In 2002, the director of the Royal de Luxe company comes to Bamako to offer him a role in his new show. But in Mali a single woman does not have more rights than a minor, and permission to leave is denied by her family. After reflecting, Fatou decides to flee and manages to board a plane, narrowly avoiding the police who are kidnapped by his family for “kidnapping”.
With Royal de Luxe Fatou plays around the world. During rehearsals and moments of calm, she amuses herself in humming in the wings; On hearing it, the director soon made her sing during the shows. Encouraged by the reception of the public, she began between tours to perform in Parisian clubs. There she meets the Malian musician and producer Cheikh Tidiane Seck, who returns her to Mali to perform the choruses on the albums he produces for Oumou Sangaré (Seya) and Dee Dee Bridgewater (Red Earth). Fatou also participates in the tours.
On his return to France, pushed by Rokia Traoré who also encourages him to play guitar, Fatou plays the role of Karaba in the musical Kirikou and Karaba. She tells with a smile: A Malian girl with an acoustic guitar, it was a marvelous and audacious thing. Why should the guitar be reserved for men? Fatou learns the six strings self-taught and begins to write songs. This is where she understands that music is her true passion and that she decides to devote herself to it fully. She records models on which she sings and plays all the instruments. Oumou Sangaré presents it to the World Circuit label, the recording of her first album can begin … Her album Fatou was released in October 2011.
Between sessions of recordings and his first concerts, Fatou finds however, time to participate in the project Africa Express by Damon Albarn, not forgetting AfroCubism and the project Imagine of Herbie Hancock and the new album of Bobby Womack.

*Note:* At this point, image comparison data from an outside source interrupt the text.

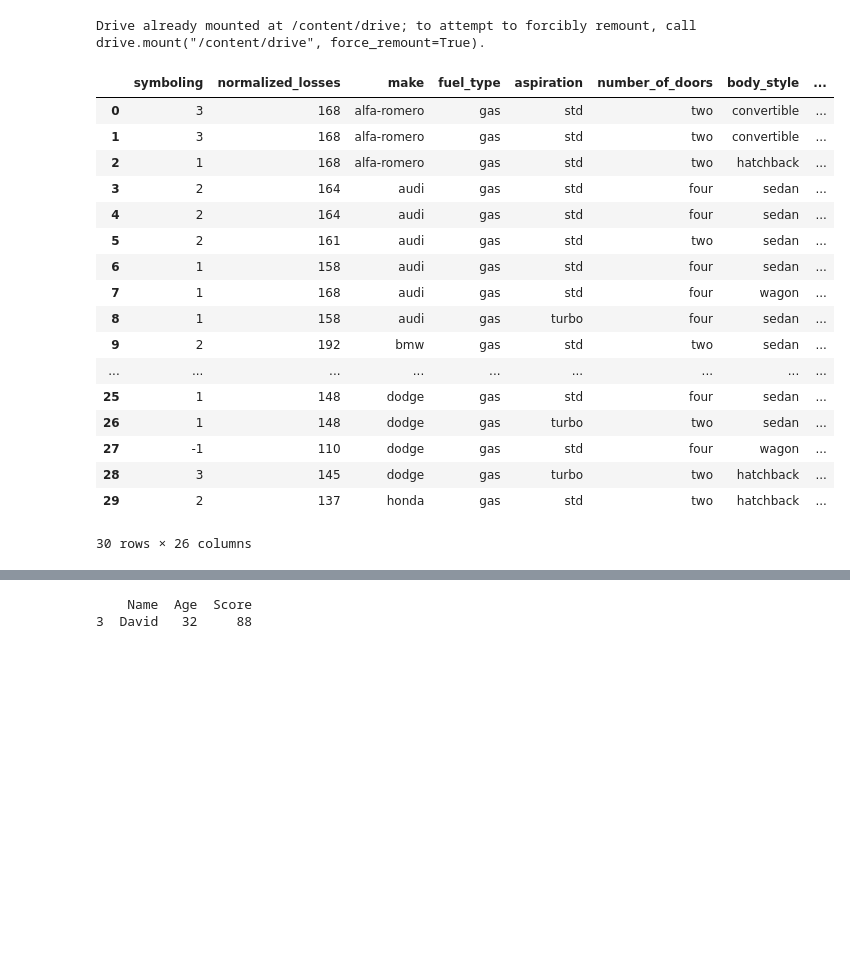
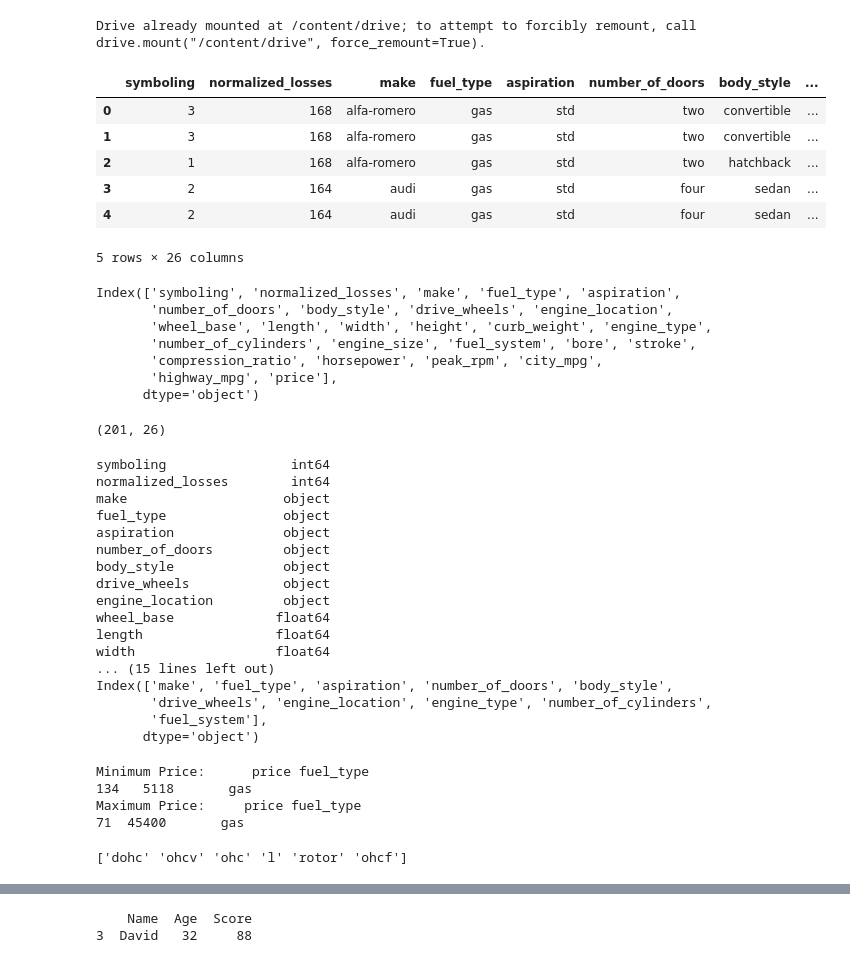
Before and after one commit to techbala1590/weekly-task, a Jupyter notebook: Task_3_.ipynb, the cells around one changed output, grey strips where cells are left out. Saved outputs shown, nothing was run; the diff lists cells and outputs as text; code cells hidden in the pictures; blank space fills up the shorter version.

```diff
--- a/Task_3_.ipynb
+++ b/Task_3_.ipynb
@@ -14,38 +14,82 @@ Drive already mounted at /content/drive; to attempt to forcibly remount, call dr
 # %%
 # 1. Loading a CSV File & Basic Exploration
 # Given a CSV file named "Automobile.csv":
 # Task
 # Write Python code to:
 # Load the CSV file into a Pandas DataFrame.
 # •	Display the first 30 rows.
 # •	Print column names.
 # •	Print No of Rows & Columns
 # •	Find the Data Types of every column & check if there are any mismatch
 # •	What are the minimum & maximum price of the car & state fuel type they belong to
 # •	List all the unique engine types
 # •	Find the horsepower range
 # •	What is the average mpg in cities & highway. Which is better?
 # •	What are the different Automobile makes present & which has maximum count?
 from enum import auto
 import pandas as pd
 automobile = pd.read_csv('/content/drive/MyDrive/data/Automobile.csv')
-automobile.head(30)
+# •	Display the first 30 rows.
+automobile.head(5)
 # %% [output]
 |  | symboling | normalized_losses | make | fuel_type | aspiration | number_of_doors | body_style | ... |
 | 0 | 3 | 168 | alfa-romero | gas | std | two | convertible | ... |
 | 1 | 3 | 168 | alfa-romero | gas | std | two | convertible | ... |
 | 2 | 1 | 168 | alfa-romero | gas | std | two | hatchback | ... |
 | 3 | 2 | 164 | audi | gas | std | four | sedan | ... |
 | 4 | 2 | 164 | audi | gas | std | four | sedan | ... |
-| 5 | 2 | 161 | audi | gas | std | two | sedan | ... |
-| 6 | 1 | 158 | audi | gas | std | four | sedan | ... |
-| 7 | 1 | 168 | audi | gas | std | four | wagon | ... |
-| 8 | 1 | 158 | audi | gas | turbo | four | sedan | ... |
-| 9 | 2 | 192 | bmw | gas | std | two | sedan | ... |
-| ... | ... | ... | ... | ... | ... | ... | ... | ... |
-| 25 | 1 | 148 | dodge | gas | std | four | sedan | ... |
-| 26 | 1 | 148 | dodge | gas | turbo | two | sedan | ... |
-| 27 | -1 | 110 | dodge | gas | std | four | wagon | ... |
-| 28 | 3 | 145 | dodge | gas | turbo | two | hatchback | ... |
-| 29 | 2 | 137 | honda | gas | std | two | hatchback | ... |
-30 rows × 26 columns
+5 rows × 26 columns
+# %%
+# •	Print column names.
+print(automobile.columns)
+# %% [output]
+Index(['symboling', 'normalized_losses', 'make', 'fuel_type', 'aspiration',
+       'number_of_doors', 'body_style', 'drive_wheels', 'engine_location',
+       'wheel_base', 'length', 'width', 'height', 'curb_weight', 'engine_type',
+       'number_of_cylinders', 'engine_size', 'fuel_system', 'bore', 'stroke',
+       'compression_ratio', 'horsepower', 'peak_rpm', 'city_mpg',
+       'highway_mpg', 'price'],
+      dtype='object')
+# %%
+# •	Print No of Rows & Columns
+print(automobile.shape)
+# %% [output]
+(201, 26)
+# %%
+# •	Find the Data Types of every column & check if there are any mismatch
+print(automobile.dtypes)
+print(automobile.select_dtypes(include='object').columns)
+# %% [output]
+symboling                int64
+normalized_losses        int64
+make                    object
+fuel_type               object
+aspiration              object
+number_of_doors         object
+body_style              object
+drive_wheels            object
+engine_location         object
+wheel_base             float64
+length                 float64
+width                  float64
+... (15 lines left out)
+Index(['make', 'fuel_type', 'aspiration', 'number_of_doors', 'body_style',
+       'drive_wheels', 'engine_location', 'engine_type', 'number_of_cylinders',
+       'fuel_system'],
+      dtype='object')
+# %%
+# •	What are the minimum & maximum price of the car & state fuel type they belong to
+#min_price = automobile[automobile['price'] == automobile['price'].min()]
+#max_price = automobile[automobile['price'] == automobile['price'].max()]
+print(f"Minimum Price: {min_price[['price', 'fuel_type']]}")
+print(f"Maximum Price: {max_price[['price', 'fuel_type']]}")
+# %% [output]
+Minimum Price:      price fuel_type
+134   5118       gas
+Maximum Price:     price fuel_type
+71  45400       gas
+# %%
+# •	List all the unique engine types
+print(automobile["engine_type"].unique())
+# %% [output]
+['dohc' 'ohcv' 'ohc' 'l' 'rotor' 'ohcf']
```
Also changed, not shown: parts of 3 cells of this notebook.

In January 2013 in response to the situation in Mali, Fatoumata Diawara brought together some forty renowned Malian musicians to record the song “Mali Ko”. Among others, Amadou & Mariam, Oumou Sangare, Bassekou Kouyate, Vieux Farka Touré, Toumani Diabaté, Khaira Arby, Kasse Mady Diabaté, Tiken Jah Fakoly, Habib Koité ..